Bromism is the syndrome which results from the long-term use of the potassium bromide based sedatives. Bromism was once a very common disorder being responsible for 5-10% of psychiatric hospital admissions. It is now an uncommon disorder due to bromide being withdrawn from clinical use in many countries and severely restricted in others.
Bromide has a very long elimination half-life of 9–12 days which can lead to excessive accumulation. Doses of 0.5-1 gram per day of bromide can lead to bromism.
Bromism is caused by a neurotoxic effect on the brain which results in somnolence, psychosis, seizures and delirium.
Upper and Lower Respiratory Tract: Initial
symptoms due to irritation by bromine vapour
inhalation include: dyspnoea, coughing, choking, and
wheezing; immediate or delayed bronchoconstriction;
and the development of laryngeal spasm, glottal
oedema, asthma and tracheobronchitis. With increased
parenchymal penetration, there may be associated
peribronchiolar abscesses, pulmonary infiltrates
consistent with chemical pneumonitis, bronchiolitis
obliterans and pulmonary oedema (Edelman, 1991; Rom &
Barkman, 1983). Acute obstructive ventilatory
impairment may lead to severe hypoxaemia, metabolic
acidosis, measles-like rash and subsequent death. It
should be noted that more severe respiratory symptoms
may be delayed for several hours after the exposure
(Lossos et al., 1990; Kraut & Lilis, 1988).
Originally posted by toothpastert
heres a video of it crazy guy walks right upto the orange spewing train car pretty scary

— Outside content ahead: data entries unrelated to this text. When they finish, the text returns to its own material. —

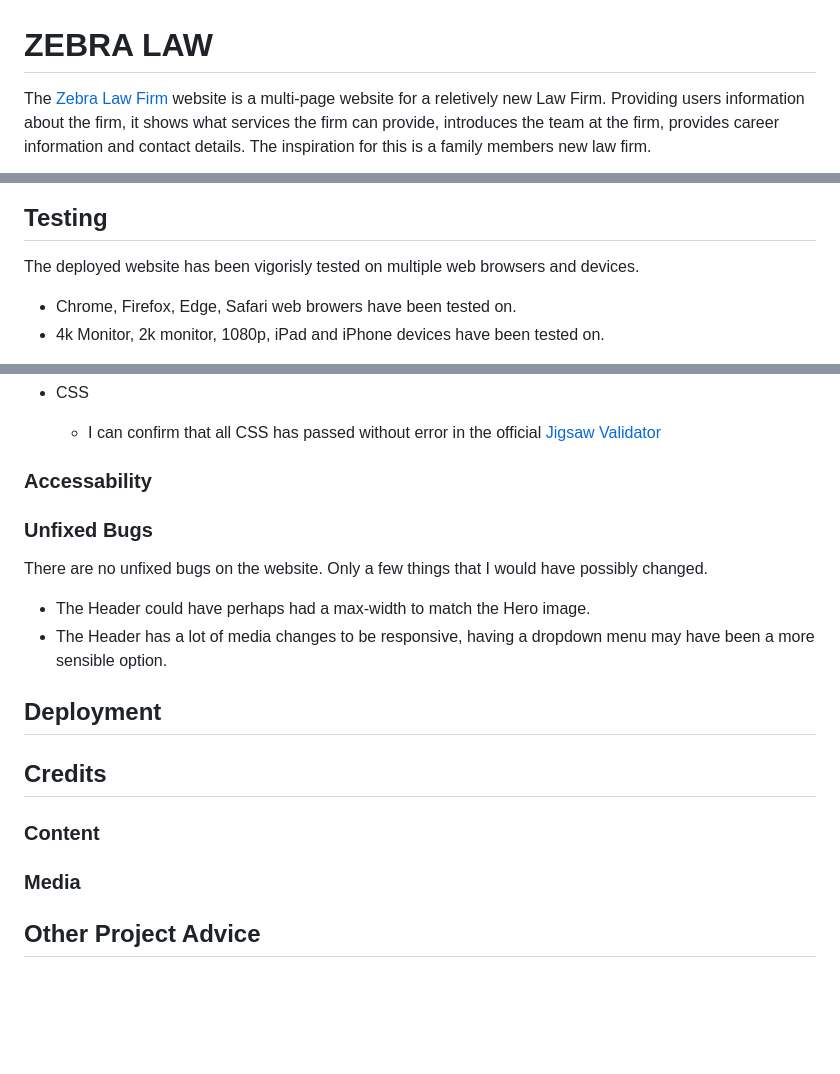
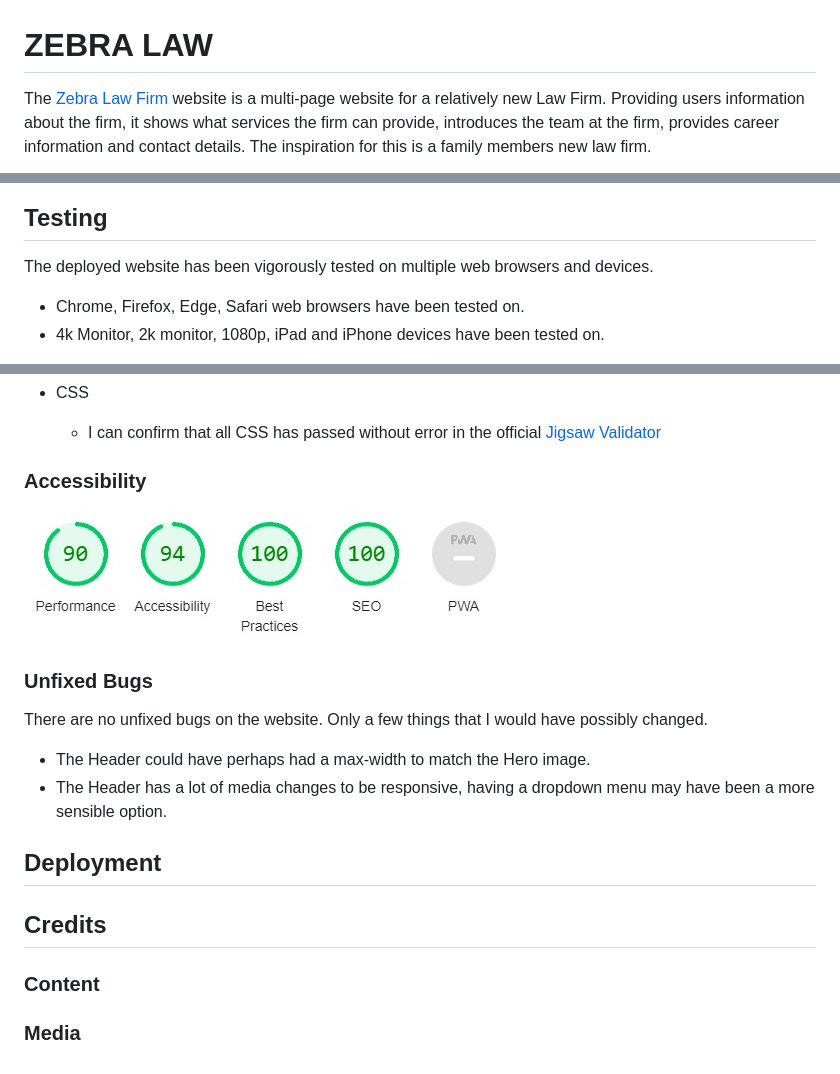
Before and after one commit to cniblock/Project_1, a Markdown page: README.md, 3 parts joined by grey strips. Drawn GitHub-style; pictures changed too: readme-images/lighthouse-readme.jpg (added); blank space fills up the shorter version.

Commit message:
added new content to readme

```diff
--- a/README.md
+++ b/README.md
@@ -1,6 +1,6 @@
 # ZEBRA LAW
 
-The [Zebra Law Firm](https://cniblock.github.io/Project_1/index.html) website is a multi-page website for a reletively new Law Firm.
+The [Zebra Law Firm](https://cniblock.github.io/Project_1/index.html) website is a multi-page website for a relatively new Law Firm.
 Providing users information about the firm, it shows what services the firm can provide, introduces the team at the firm, provides career information and contact details.
 The inspiration for this is a family members new law firm.
 
@@ -76,9 +78,9 @@ It will allow the owner to look professional and give the option of users to con
 
 ## Testing
 
-The deployed website has been vigorisly tested on multiple web browsers and devices.
+The deployed website has been vigorously tested on multiple web browsers and devices.
 
-* Chrome, Firefox, Edge, Safari web browers have been tested on.
+* Chrome, Firefox, Edge, Safari web browsers have been tested on.
 * 4k Monitor, 2k monitor, 1080p, iPad and iPhone devices have been tested on.
 
 One of the main issues I found was that when I developing the page I was using "min-width" on some images and divs which were resulting in poor responsiveness, meaning that when I would shrink the page down - the image would appear fine but the rest of the elements on the page would squash to the side of the page.
@@ -93,11 +95,14 @@ During the Testing stage I found that certain margin settings worked well on Des
 * CSS
   *  I can confirm that all CSS has passed without error in the official [Jigsaw Validator](https://jigsaw.w3.org/css-validator/#validate_by_input)
 
-### Accessability
+### Accessibility
+
+![Screenshot of Accessibility](readme-images/lighthouse-readme.jpg)
 
 ### Unfixed Bugs
 
-There are no unfixed bugs on the website. Only a few things that I would have possibly changed.
+There are no unfixed bugs on the website.
+Only a few things that I would have possibly changed.
 
 * The Header could have perhaps had a max-width to match the Hero image.
 * The Header has a lot of media changes to be responsive, having a dropdown menu may have been a more sensible option.
@@ -109,5 +114,3 @@ There are no unfixed bugs on the website. Only a few things that I would have po
 ### Content
 
 ### Media
-
-## Other Project Advice
```
Also changed, not shown: other parts of README.md (+2 -0 lines).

Originally posted by Open2Truth
reply to post by boncho
Thanks for adding this information, boncho - not a chemical to mess around with.